*** Opening of Extracted information ***

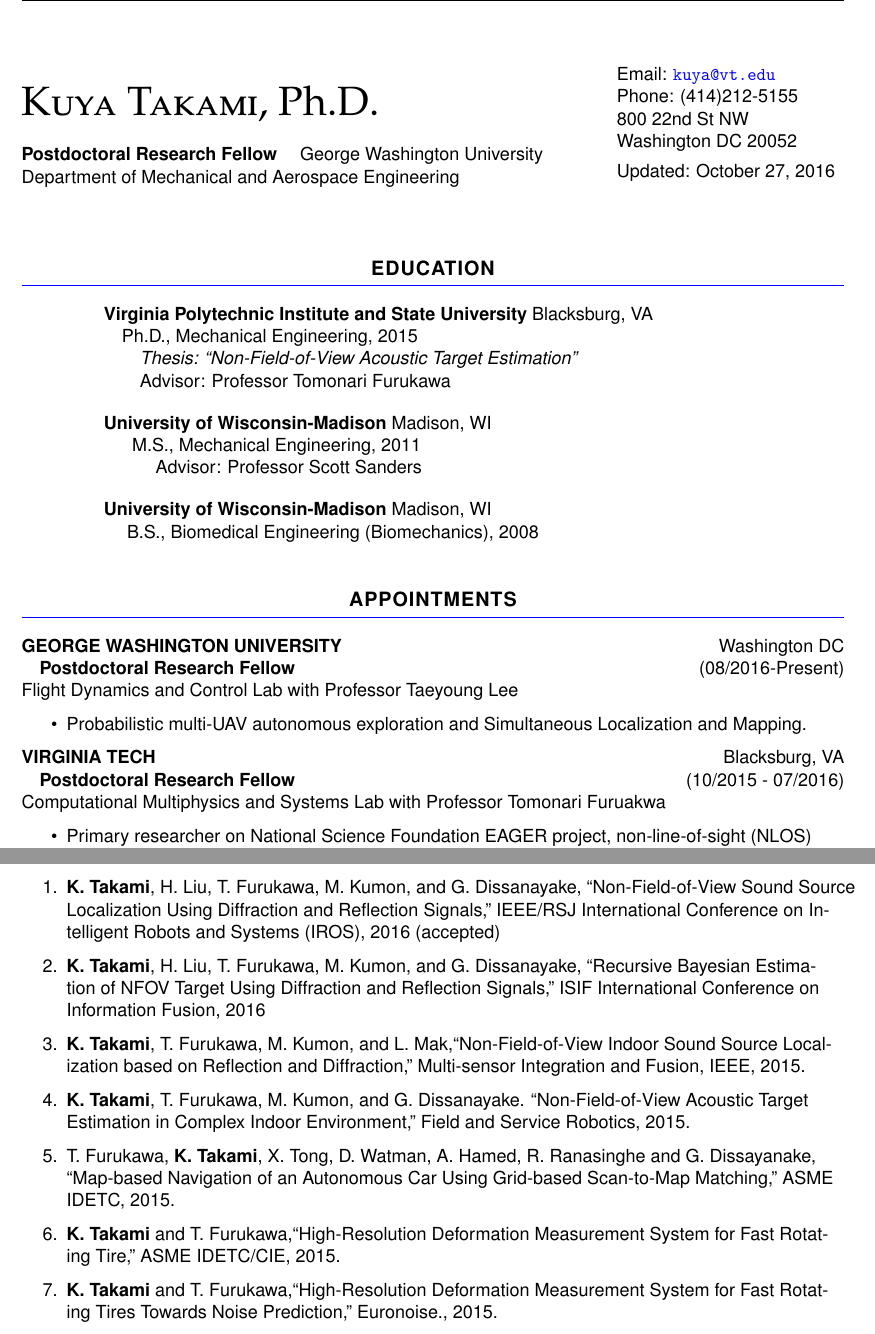
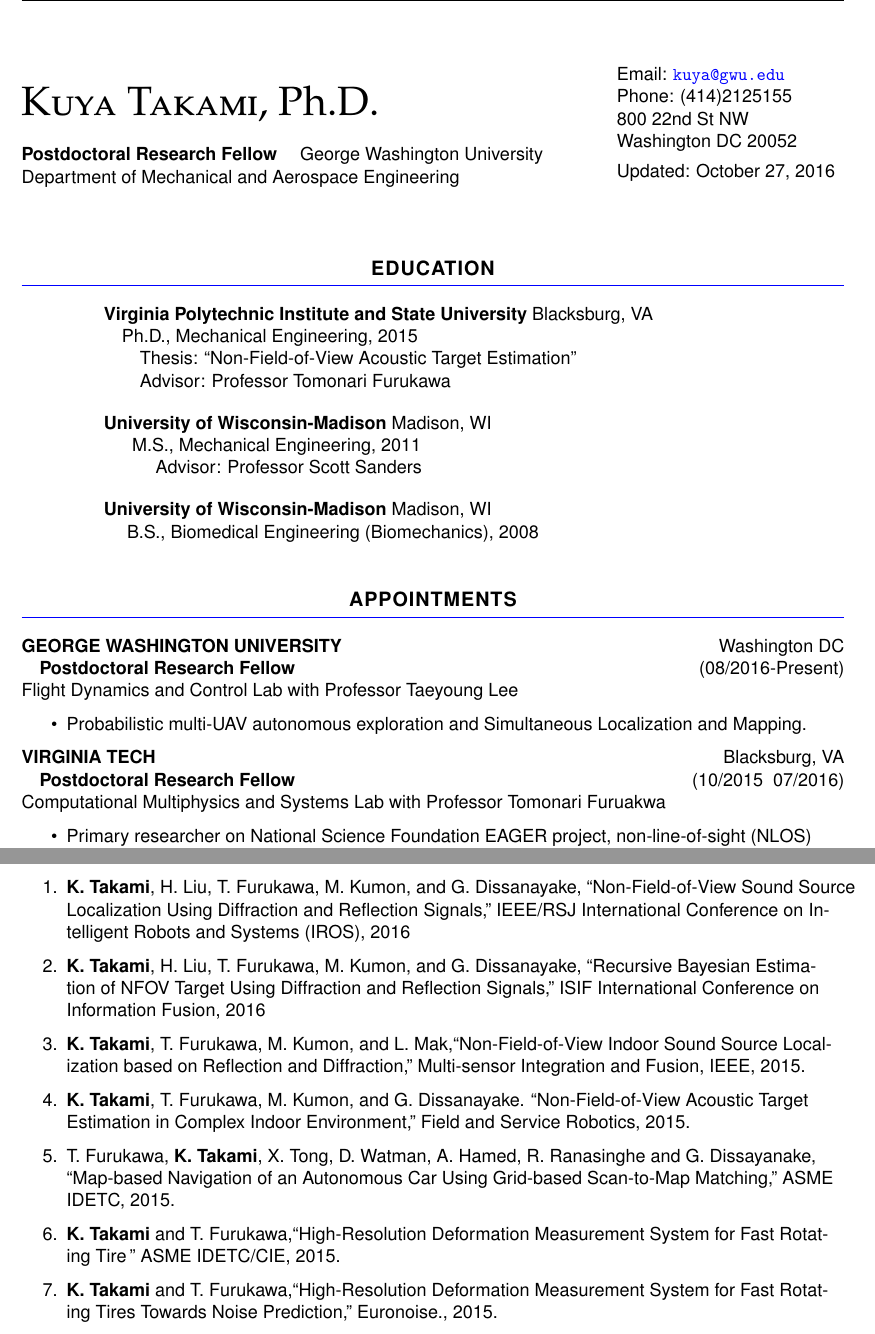
Before and after one commit to ku-ya/cv, a LaTeX CV (CV_KuyaTakami.tex): two parts of pages 1 and 3 of 5, joined at a grey line, cut so that both start at the same text. Compiled offline with pdfLaTeX.

Commit message:
IROS publication status updated

```diff
--- a/CV_KuyaTakami.tex
+++ b/CV_KuyaTakami.tex
@@ -52,15 +52,15 @@
 \markright{\name}
 %\thispagestyle{empty}
 \lhead{Kuya Takami}
-\rhead{\url{http://www.me.vt.edu/cms/people/kuya-takami}}
+\rhead{\url{kuyatakami.com}}
 % Custom section fonts
 \usepackage{sectsty}
 \sectionfont{\rmfamily\mdseries\Large}
-\subsectionfont{\rmfamily\mdseries\itshape\large}
+\subsectionfont{\rmfamily\mdseries\large}
 
 \setlength\parindent{0em}
 
-\newcommand{\sect}[1]{\vspace{8mm}{\centering {\bf \large \scshape \uppercase{#1}} \par}  \vskip 2mm   {\color{blue} \hrule height 1pt}\vspace{2mm}}
+\newcommand{\sect}[1]{\vspace{8mm}{\centering {\bf \large \scshape \uppercase{#1}} \par}  {\color{blue} \vskip 2mm \hrule height 1pt}\vspace{2mm}}
 \begin{document}
 
   \begin{minipage}{0.7\linewidth}
@@ -79,8 +79,8 @@
   \hspace{2mm}
   \begin{minipage}{0.6\linewidth}
     \vspace{5mm}
-  	Email:  \href{mailto:kuya@vt.edu}{\tt kuya@vt.edu} \\
-    Phone:  (414)212-5155\\
+  	Email:  \href{mailto:kuya@gwu.edu}{\tt kuya@gwu.edu} \\
+    Phone:  (414)212\-5155\\
 
   %    Website:  \href{http://www.cmsvt.org/Kuya}{\tt http://www.cmsvt.org/Kuya} \\
     800 22nd St NW\\
@@ -98,7 +98,7 @@
   \begin{minipage}{0.8\columnwidth}
   {\bf Virginia Polytechnic Institute and State University} Blacksburg, VA\\
   \quad Ph.D.,  Mechanical Engineering, 2015   \\
-  \qquad {\it Thesis: ``Non-Field-of-View Acoustic Target Estimation''}\\
+  \qquad {Thesis: ``Non-Field-of-View Acoustic Target Estimation''}\\
   \qquad Advisor: Professor Tomonari Furukawa\\
   % \begin{minipage}{0.45\columnwidth}
   \bigskip
@@ -121,7 +121,7 @@
     \item Probabilistic multi-UAV autonomous exploration and Simultaneous Localization and Mapping.
   \end{itemize}
   \MakeUppercase{\bf Virginia Tech}\hfill{Blacksburg, VA }\\
-  \quad {\bf Postdoctoral Research Fellow}\hfill {(10/2015 - 07/2016)}\\
+  \quad {\bf Postdoctoral Research Fellow}\hfill {(10/2015 \- 07/2016)}\\
   Computational Multiphysics and Systems Lab with Professor Tomonari Furuakwa\\
   \begin{itemize}
   	\item Primary researcher on National Science Foundation EAGER project, non-line-of-sight (NLOS) target localization in an unknown environment.
@@ -189,17 +189,12 @@
 
 \sect{Conference papers and workshop}
 \begin{enumerate}
-	\item {\bf K. Takami}, H. Liu, T. Furukawa, M. Kumon, and G. Dissanayake, ``Non-Field-of-View Sound Source Localization
-	Using Diffraction and Reflection Signals,'' IEEE/RSJ International
-	Conference on Intelligent Robots and Systems (IROS), 2016 (accepted)
+	\item {\bf K. Takami}, H. Liu, T. Furukawa, M. Kumon, and G. Dissanayake, ``Non-Field-of-View Sound Source Localization	Using Diffraction and Reflection Signals,'' IEEE/RSJ International Conference on Intelligent Robots and Systems (IROS), 2016
   \item {\bf K. Takami}, H. Liu, T. Furukawa, M. Kumon, and G. Dissanayake, ``Recursive Bayesian Estimation of NFOV Target Using Diffraction and Reflection Signals,'' ISIF International Conference on Information Fusion, 2016
   \item  {\bf K. Takami}, T. Furukawa, M. Kumon, and L. Mak,``Non-Field-of-View Indoor Sound Source Localization based on Reflection and Diffraction,'' Multi-sensor Integration and Fusion, IEEE, 2015.
-
   \item {\bf K. Takami}, T. Furukawa, M. Kumon, and G. Dissanayake. ``Non-Field-of-View Acoustic Target Estimation in Complex Indoor Environment,'' Field and Service Robotics, 2015.
-
   \item  T. Furukawa, {\bf K. Takami}, X. Tong, D. Watman, A. Hamed, R. Ranasinghe and G. Dissayanake, ``Map-based Navigation of an Autonomous Car Using Grid-based Scan-to-Map Matching,'' ASME IDETC, 2015.
-
-  \item  {\bf K. Takami} and T. Furukawa,``High-Resolution Deformation Measurement System for Fast Rotating Tire,'' ASME IDETC/CIE, 2015.
+  \item  {\bf K. Takami} and T. Furukawa,``High-Resolution Deformation Measurement System for Fast Rotating Tire\,'' ASME IDETC/CIE, 2015.
 
 
   \item  {\bf K. Takami} and T. Furukawa,``High-Resolution Deformation Measurement System for Fast Rotating Tires Towards Noise Prediction,'' Euronoise., 2015.
```
Also changed, not shown: CV_KuyaTakami.pdf, IRC79225_cv_takami.pdf (deleted), CV_KuyaTakami.tex (12 more changed lines). Lines whose indentation alone changed are shown as unchanged.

*** Close of Extracted information ***

__Directions for this task__
Report, for the data above, every line in which the string "begin" appears.

__Reply__
 \begin{document}
   \begin{minipage}{0.7\linewidth}
   \begin{minipage}{0.6\linewidth}
   \begin{minipage}{0.8\columnwidth}
   % \begin{minipage}{0.45\columnwidth}
   \begin{itemize}
 \begin{enumerate}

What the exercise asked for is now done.